Welcoming as Peru is, the capital Lima greets me very friendly by slapping its grey, humid heat into my face like a wet towel. It is 7 am in the morning and I am just stepping off the plane. But as I`ve just spent 12 hours in the same clothes in a crammed airplane, I don´t think a little bit of humidity really adds up. Instead I just cope with it like everybody else and sweat myself from the migration point to the baggage claim and through the customs section.
Luckily I booked a sweet little hostel which not only happens to be just around the corner of the airport in the district Los Olivos, but is also run by the sweetest host I´ve ever met: Mama Backpackers. Smirking she welcomes me with the words “Hace mucho calor, sí?”. Sweating I smirk back. Her husband, a gnarly Swiss of Italian origin, takes my luggage and sweats too. While driving to the hostel I have my first encounter with the Peruvian style of driving and have to learn, that the question “how much time does it take to go to…” only can be answered with “Depends on the traffic.”. The Peruvian way of driving can be pretty much summed up with the exclamation: “Geronimooooo!” Undaunted by death and with the accelerator at hand the drivers plunge into traffic like the famous chieftain of the Apaches plunged into war. Turning left or right for example is mainly indicated by waving an arm outside of the window. Due to the heat the windows are open anyway and apart from that, in case of doubt, the turn signal has nothing (seriously: Nothing!) to do with the direction the car might be going in. Sometimes the car is flashing all over just because. Later I will learn that in Peru “there is no fatal accident for a car”. As long as it is going and the horns are working, a car will be repaired by gluing, screwing or even tying things in place. Using the horns is, by the way, always the option of choice. May it be right before a possible accident, right after something could have happened or just using them from time to time in a more precautionary manner. In a city like Lima, with about 10 millions of inhabitants, the streets are naturally crowded, the noise level is incredibly high and with the current air pollution it is no wonder, that Lima is also called “the grey city”.

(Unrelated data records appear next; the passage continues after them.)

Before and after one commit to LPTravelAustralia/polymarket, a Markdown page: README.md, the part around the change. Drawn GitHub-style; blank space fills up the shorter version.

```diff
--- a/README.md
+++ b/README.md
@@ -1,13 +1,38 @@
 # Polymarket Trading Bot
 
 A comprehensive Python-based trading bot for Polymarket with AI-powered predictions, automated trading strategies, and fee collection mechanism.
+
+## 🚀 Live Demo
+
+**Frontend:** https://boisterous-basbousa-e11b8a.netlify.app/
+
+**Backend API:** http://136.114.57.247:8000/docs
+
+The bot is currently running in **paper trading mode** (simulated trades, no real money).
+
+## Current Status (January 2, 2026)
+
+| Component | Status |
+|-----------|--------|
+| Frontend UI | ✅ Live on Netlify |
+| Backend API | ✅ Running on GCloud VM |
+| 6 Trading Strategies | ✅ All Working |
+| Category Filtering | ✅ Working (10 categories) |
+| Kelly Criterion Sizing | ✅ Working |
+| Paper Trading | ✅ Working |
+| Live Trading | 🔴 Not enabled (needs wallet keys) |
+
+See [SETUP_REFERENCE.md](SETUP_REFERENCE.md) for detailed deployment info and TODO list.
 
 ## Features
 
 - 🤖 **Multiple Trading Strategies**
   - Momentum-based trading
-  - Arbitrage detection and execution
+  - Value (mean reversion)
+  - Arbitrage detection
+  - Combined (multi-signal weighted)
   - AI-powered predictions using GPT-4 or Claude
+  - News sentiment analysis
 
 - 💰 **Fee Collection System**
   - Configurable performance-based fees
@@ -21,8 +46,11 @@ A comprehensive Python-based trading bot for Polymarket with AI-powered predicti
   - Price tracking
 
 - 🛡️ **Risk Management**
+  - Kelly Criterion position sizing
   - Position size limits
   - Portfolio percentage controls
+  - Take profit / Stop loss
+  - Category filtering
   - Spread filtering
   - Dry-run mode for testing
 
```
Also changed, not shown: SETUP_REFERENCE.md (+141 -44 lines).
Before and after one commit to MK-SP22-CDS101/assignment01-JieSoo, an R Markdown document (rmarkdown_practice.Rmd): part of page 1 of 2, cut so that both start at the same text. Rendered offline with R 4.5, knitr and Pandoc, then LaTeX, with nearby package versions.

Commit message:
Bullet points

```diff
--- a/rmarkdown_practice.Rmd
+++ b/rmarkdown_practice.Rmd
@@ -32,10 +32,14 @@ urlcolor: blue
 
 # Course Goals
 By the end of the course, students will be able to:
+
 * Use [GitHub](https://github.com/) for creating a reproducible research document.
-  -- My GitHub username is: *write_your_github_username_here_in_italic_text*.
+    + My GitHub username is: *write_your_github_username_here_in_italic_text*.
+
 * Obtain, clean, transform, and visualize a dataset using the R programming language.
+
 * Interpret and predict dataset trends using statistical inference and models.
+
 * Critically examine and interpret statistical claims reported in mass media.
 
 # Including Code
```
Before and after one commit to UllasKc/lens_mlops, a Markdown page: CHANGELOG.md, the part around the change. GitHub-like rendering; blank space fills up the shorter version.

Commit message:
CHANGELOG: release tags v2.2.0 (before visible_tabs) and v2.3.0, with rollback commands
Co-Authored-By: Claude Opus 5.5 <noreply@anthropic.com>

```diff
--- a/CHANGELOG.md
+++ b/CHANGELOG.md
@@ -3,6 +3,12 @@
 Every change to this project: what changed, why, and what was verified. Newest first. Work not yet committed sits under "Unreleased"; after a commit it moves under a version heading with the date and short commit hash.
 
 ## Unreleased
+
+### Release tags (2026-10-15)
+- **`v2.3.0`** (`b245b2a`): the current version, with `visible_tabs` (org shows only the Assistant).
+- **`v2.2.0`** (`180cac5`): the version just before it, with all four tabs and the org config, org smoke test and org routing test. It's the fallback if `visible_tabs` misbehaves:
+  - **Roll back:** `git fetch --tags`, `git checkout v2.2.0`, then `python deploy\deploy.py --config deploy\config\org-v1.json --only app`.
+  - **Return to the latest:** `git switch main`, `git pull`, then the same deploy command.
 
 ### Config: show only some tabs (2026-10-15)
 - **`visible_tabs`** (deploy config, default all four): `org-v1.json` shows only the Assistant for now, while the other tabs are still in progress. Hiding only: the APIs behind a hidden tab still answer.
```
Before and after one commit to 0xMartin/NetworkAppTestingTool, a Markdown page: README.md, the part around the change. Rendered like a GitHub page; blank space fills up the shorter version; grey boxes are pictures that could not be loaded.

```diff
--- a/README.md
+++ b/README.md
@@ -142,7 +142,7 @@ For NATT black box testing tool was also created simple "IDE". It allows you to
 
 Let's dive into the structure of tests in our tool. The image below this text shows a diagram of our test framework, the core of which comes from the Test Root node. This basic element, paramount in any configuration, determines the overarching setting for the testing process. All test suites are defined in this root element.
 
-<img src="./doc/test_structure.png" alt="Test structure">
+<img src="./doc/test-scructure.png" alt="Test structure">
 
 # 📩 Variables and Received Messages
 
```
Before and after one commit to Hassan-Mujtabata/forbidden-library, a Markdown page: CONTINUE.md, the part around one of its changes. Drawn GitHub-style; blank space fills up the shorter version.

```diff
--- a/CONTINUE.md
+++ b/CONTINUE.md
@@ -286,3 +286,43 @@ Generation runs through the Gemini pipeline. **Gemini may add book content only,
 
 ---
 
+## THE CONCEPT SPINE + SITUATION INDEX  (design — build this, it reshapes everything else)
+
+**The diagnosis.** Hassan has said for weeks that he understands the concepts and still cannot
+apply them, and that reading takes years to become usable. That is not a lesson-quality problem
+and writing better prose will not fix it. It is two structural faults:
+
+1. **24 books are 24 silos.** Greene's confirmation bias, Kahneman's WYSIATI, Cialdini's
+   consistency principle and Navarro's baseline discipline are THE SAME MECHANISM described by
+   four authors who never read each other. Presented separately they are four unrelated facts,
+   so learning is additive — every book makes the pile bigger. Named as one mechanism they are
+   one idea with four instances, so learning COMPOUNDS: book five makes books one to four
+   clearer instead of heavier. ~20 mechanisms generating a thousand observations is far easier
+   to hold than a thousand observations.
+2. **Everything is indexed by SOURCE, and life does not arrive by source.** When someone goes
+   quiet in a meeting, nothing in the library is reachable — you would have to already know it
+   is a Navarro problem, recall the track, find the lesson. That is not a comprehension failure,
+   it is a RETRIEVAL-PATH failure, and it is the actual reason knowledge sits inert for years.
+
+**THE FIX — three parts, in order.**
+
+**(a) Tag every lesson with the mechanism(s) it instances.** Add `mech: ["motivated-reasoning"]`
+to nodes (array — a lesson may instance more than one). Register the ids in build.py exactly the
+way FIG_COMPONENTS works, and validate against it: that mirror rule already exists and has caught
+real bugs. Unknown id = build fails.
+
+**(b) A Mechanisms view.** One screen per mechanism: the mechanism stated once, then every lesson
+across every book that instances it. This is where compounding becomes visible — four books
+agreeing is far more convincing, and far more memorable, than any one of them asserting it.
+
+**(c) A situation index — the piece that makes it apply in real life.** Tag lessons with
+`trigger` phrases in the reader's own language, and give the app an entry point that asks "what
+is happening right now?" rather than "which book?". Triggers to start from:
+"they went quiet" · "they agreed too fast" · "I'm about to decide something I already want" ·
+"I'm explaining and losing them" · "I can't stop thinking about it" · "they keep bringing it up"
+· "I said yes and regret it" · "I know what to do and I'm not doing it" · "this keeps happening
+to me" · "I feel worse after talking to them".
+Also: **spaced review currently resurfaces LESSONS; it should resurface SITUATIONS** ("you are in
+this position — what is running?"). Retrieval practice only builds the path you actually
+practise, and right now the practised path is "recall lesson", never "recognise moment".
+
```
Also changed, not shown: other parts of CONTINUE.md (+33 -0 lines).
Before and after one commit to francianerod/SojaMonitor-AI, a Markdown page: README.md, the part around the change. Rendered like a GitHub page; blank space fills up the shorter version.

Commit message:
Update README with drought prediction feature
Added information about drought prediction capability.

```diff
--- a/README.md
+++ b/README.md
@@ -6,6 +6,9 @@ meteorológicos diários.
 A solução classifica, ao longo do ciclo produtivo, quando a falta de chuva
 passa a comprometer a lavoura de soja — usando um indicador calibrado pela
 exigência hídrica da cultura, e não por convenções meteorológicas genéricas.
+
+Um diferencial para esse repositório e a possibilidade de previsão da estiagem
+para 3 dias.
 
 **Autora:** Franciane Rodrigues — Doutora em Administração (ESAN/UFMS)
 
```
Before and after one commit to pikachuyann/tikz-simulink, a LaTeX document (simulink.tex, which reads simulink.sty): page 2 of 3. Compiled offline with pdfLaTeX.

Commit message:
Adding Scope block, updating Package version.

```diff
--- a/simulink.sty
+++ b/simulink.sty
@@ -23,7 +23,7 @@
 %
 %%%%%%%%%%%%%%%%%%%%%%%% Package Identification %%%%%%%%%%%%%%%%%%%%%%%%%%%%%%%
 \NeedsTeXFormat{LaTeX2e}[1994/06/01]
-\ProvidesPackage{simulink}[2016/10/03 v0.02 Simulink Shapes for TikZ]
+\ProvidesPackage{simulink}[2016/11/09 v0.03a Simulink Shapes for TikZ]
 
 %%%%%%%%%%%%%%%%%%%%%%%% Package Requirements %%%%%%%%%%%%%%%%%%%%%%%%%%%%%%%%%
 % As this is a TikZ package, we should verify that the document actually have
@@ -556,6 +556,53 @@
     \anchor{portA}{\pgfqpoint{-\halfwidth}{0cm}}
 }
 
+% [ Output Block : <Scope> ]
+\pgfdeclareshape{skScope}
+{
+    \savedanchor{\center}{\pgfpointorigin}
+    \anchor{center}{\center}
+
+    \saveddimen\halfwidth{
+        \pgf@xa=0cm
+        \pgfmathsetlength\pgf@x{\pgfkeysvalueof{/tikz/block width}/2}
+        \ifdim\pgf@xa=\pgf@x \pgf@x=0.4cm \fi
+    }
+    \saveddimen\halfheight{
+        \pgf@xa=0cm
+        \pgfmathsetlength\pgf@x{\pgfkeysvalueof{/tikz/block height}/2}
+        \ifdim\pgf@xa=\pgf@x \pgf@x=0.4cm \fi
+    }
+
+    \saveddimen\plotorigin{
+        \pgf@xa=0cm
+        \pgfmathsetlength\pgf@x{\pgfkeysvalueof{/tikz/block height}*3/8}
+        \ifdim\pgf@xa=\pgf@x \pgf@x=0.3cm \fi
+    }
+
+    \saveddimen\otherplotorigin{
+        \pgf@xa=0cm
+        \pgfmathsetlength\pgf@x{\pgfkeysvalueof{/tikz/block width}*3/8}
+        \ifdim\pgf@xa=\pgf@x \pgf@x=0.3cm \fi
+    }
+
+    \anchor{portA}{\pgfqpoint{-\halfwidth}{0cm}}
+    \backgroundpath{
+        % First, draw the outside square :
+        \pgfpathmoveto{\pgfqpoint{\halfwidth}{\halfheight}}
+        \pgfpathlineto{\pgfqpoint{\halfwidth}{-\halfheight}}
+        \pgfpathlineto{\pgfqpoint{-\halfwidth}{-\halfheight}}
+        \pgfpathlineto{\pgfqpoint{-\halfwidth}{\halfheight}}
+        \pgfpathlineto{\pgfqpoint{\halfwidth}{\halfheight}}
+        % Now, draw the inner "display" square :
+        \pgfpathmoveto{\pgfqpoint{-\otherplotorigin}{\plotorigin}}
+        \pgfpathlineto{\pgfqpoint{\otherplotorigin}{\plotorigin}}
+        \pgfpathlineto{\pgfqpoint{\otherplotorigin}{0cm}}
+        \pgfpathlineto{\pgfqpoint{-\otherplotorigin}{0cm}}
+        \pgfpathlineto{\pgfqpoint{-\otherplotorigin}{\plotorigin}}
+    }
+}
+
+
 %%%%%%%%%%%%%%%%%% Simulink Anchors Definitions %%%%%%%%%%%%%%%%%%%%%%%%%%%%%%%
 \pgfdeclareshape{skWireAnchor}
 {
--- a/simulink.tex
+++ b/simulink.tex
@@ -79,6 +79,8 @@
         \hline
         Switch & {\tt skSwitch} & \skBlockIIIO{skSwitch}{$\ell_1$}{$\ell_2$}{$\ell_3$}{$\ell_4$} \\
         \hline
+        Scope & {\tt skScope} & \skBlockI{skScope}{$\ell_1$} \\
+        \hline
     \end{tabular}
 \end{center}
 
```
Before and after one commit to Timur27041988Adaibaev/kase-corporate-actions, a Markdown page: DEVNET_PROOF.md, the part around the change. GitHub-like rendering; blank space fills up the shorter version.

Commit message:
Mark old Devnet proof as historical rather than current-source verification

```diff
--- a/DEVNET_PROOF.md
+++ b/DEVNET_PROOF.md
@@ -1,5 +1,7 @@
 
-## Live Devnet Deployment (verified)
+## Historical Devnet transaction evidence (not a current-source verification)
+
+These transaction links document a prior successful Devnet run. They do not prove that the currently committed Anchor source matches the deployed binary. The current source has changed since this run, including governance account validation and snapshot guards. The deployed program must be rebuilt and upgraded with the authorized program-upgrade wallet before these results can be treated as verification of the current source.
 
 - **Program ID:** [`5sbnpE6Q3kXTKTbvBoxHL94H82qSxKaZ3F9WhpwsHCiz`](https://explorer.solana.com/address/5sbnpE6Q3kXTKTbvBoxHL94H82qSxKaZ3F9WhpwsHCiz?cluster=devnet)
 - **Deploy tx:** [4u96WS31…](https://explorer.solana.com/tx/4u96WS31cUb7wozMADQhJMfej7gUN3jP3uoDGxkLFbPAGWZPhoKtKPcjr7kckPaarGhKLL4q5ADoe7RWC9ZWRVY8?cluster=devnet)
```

One of the many causes of the traffic chaos is the concept of the velo-, normal taxis and buses that drive through Lima. The drivers will rent the velo taxis, cars and buses in the morning and then have time until night to get the most out of it. Of course this means that they will try do to as many tours as possible in the shortest time possible. The outcome is aforesaid traffic chaos. In the meantime, someone tried to put an end to this thrill of speed and had the great idea to build bumpers onto several streets. Unfortunately, this solely seems to incite the will to combine the highest possible speed on short distances with highest possible braking effort. The first Newtonian law is straining my neck and nerves. But the most remarkable thing to me is, despite all this, how calm and even stoic the Peruvians seem. Stoically people sweat (here we go again) in the buses, calmly they are squeezing themselves into the already totally jam-packed buses, even when the doors won´t be closing anymore and mothers with 3 children will unhurriedly force themselves through between two huge buses on a completely blocked crossover. And still, with all this chaos, nobody is really aggressive. But interestingly the Limenos somehow are a bit ambivalent when it comes to their urban chaos. Whilst all possible laws, legal ones as much as physical ones, are ignored with great dedication, it is for instance very important for Lima’s citizens to stand in line before entering a bus and woe betide the tourist who is not fast enough to realize that. Being shooed to the end of the line by the wildly gesturing queue of Limenos is quite a remarkable experience.
Thanks for reading so far. This is the first part of my impressions of Lima, a second and even a third one is coming. I hope you enjoyed and nobody had the phone fall onto their face while reading and falling asleep.